Tuesday night was a great night for transportation in our city. Voters passed two transportation funding measures that will provide a significant investment in our transportation system and reaffirmed our city's commitment to making significant investments in a broad range of transit priorites. Prop A, the transportation bond, will put $500 million into capital projects on our streets, while Prop B, will adjust Muni funding to account for our population growth, with the increase in funds dedicate to service improvements (like paying for rolling stock) and street safety improvements.
I just sent out my newsletter for September. To receive the newsletter in the future, please sign up at the bottom of this page or send an email request to email@example.com (link sends e-mail).
Board President David Chiu and I held a hearing this week on the city's street tree relinquishment program, which has resulted in the city transferring ownership of thousands of trees to private property owners. This flawed program shifts the care of our city-planted trees onto property owners who didn't plant the trees and may not know how to take care of them. We need to find a sustainable funding source for the city to take care of our street trees to keep them healthy and thriving.
Safe and livable streets start with smart street design reflecting the needs of all users. Yesterday, the Board of Supervisors unanimously approved my legislation to adopt the official street design policies of the National Association of City Transportation Officials (NACTO). For San Francisco to have a more sustainable future, we need an environment that encourages and allows people to safely and enjoyably walk, bike, and use transit, in addition to driving.
Our misguided City policy to transfer ownership of streets trees to private property owners isn't working. Two years ago I held a hearing where we reviewed potential solutions to this problem, but nothing has been done since then other than to transfer more trees to property owners who didn't plant the trees, don't necessarily know how to take care of the trees, and didn't ask for maintenance responsibilities of these trees.
Yesterday, the Board of Supervisors unanimously voted to adopt the assessment district for the Transbay Transit District.

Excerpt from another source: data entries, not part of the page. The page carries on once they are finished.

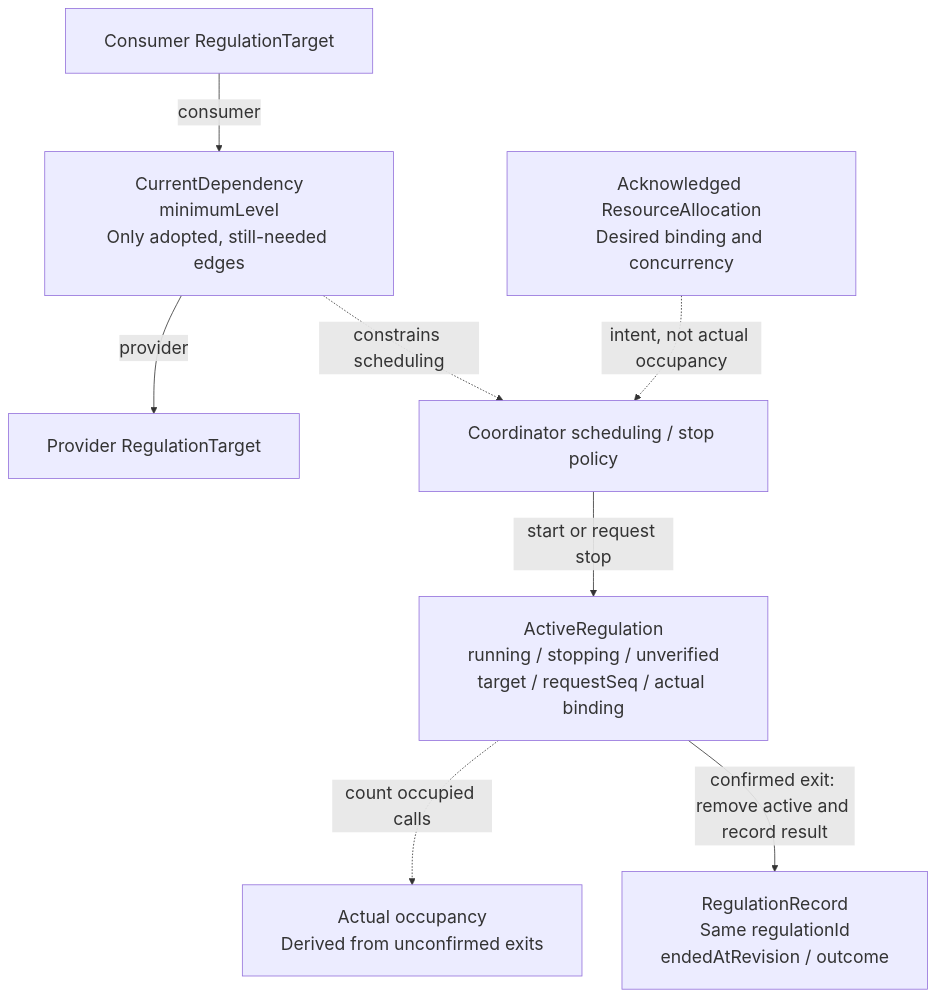
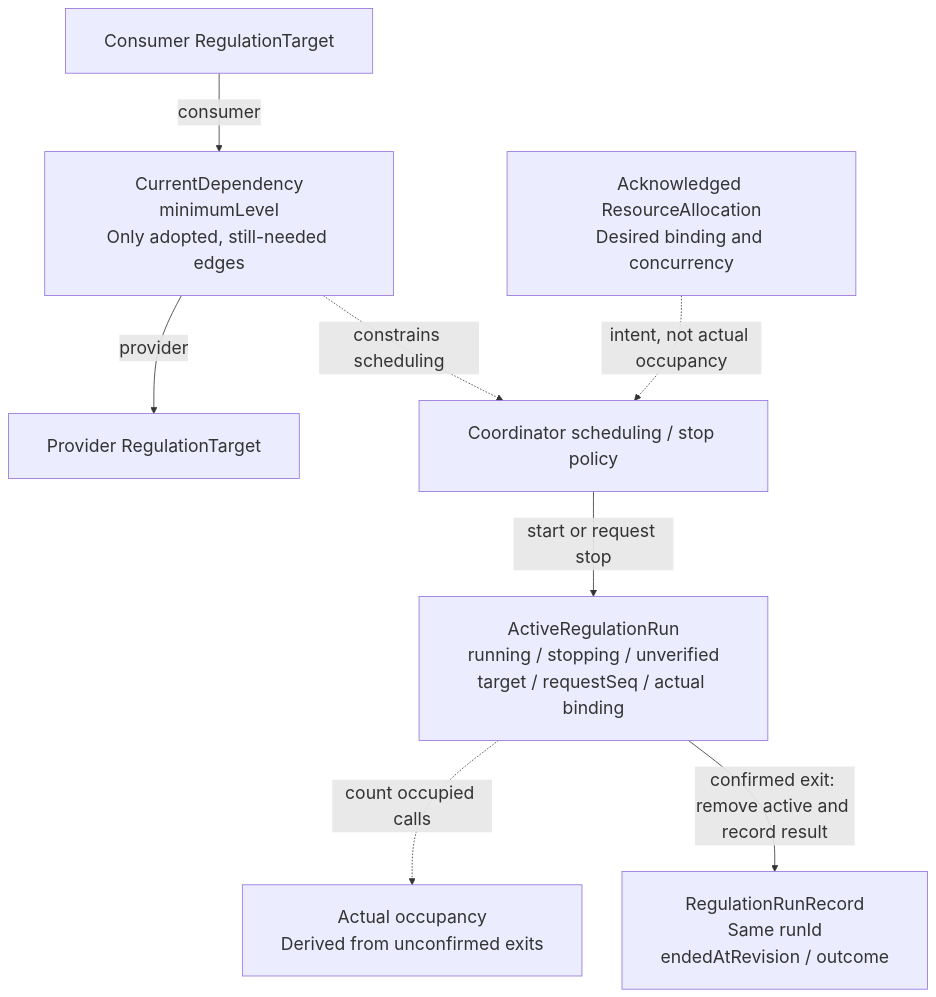
Before and after one commit to shazhou-ww/potential-guide: the fourth of 5 diagrams in .silvermoon/ideas/01M5E7N9F5Y0ZN1SYKDFYEVA20/outer/inner/ideal/Diagrams.md, drawn with Mermaid. The commit also changed other lines of this file and 8 other files, not shown here.

Commit message:
docs: clarify coordinator entities and unify intent-state diagrams

````diff
--- a/.silvermoon/ideas/01M5E7N9F5Y0ZN1SYKDFYEVA20/outer/inner/ideal/Diagrams.md
+++ b/.silvermoon/ideas/01M5E7N9F5Y0ZN1SYKDFYEVA20/outer/inner/ideal/Diagrams.md
@@ -168,30 +169,30 @@
 ```mermaid
 ---
 config:
   fontFamily: Arial, Helvetica, sans-serif
   themeVariables:
     fontFamily: Arial, Helvetica, sans-serif
     fontSize: 22px
   flowchart:
     wrappingWidth: 340
     nodeSpacing: 50
     rankSpacing: 65
     padding: 24
 ---
 flowchart TB
     CONSUMER["Consumer RegulationTarget"]
     PROVIDER["Provider RegulationTarget"]
     DEP["CurrentDependency<br/>minimumLevel<br/>Only adopted, still-needed edges"]
-    ACTIVE["ActiveRegulation<br/>running / stopping / unverified<br/>target / requestSeq / actual binding"]
+    ACTIVE["ActiveRegulationRun<br/>running / stopping / unverified<br/>target / requestSeq / actual binding"]
     OCCUPANCY["Actual occupancy<br/>Derived from unconfirmed exits"]
-    ENDED["RegulationRecord<br/>Same regulationId<br/>endedAtRevision / outcome"]
+    ENDED["RegulationRunRecord<br/>Same runId<br/>endedAtRevision / outcome"]
     RESOURCE["Acknowledged ResourceAllocation<br/>Desired binding and concurrency"]
     POLICY["Coordinator scheduling / stop policy"]
     CONSUMER -->|consumer| DEP
     DEP -->|provider| PROVIDER
     DEP -.->|constrains scheduling| POLICY
     RESOURCE -.->|intent, not actual occupancy| POLICY
     POLICY -->|start or request stop| ACTIVE
     ACTIVE -.->|count occupied calls| OCCUPANCY
     ACTIVE -->|confirmed exit: remove active and record result| ENDED
 ```
````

As part of the creation of the Transbay Transit District - with massive up-zoning of heights - the developers in the district agreed to, and are required to, participate in an assessment district through which the developers pay impact fees to help fund both the transit center and the train extension.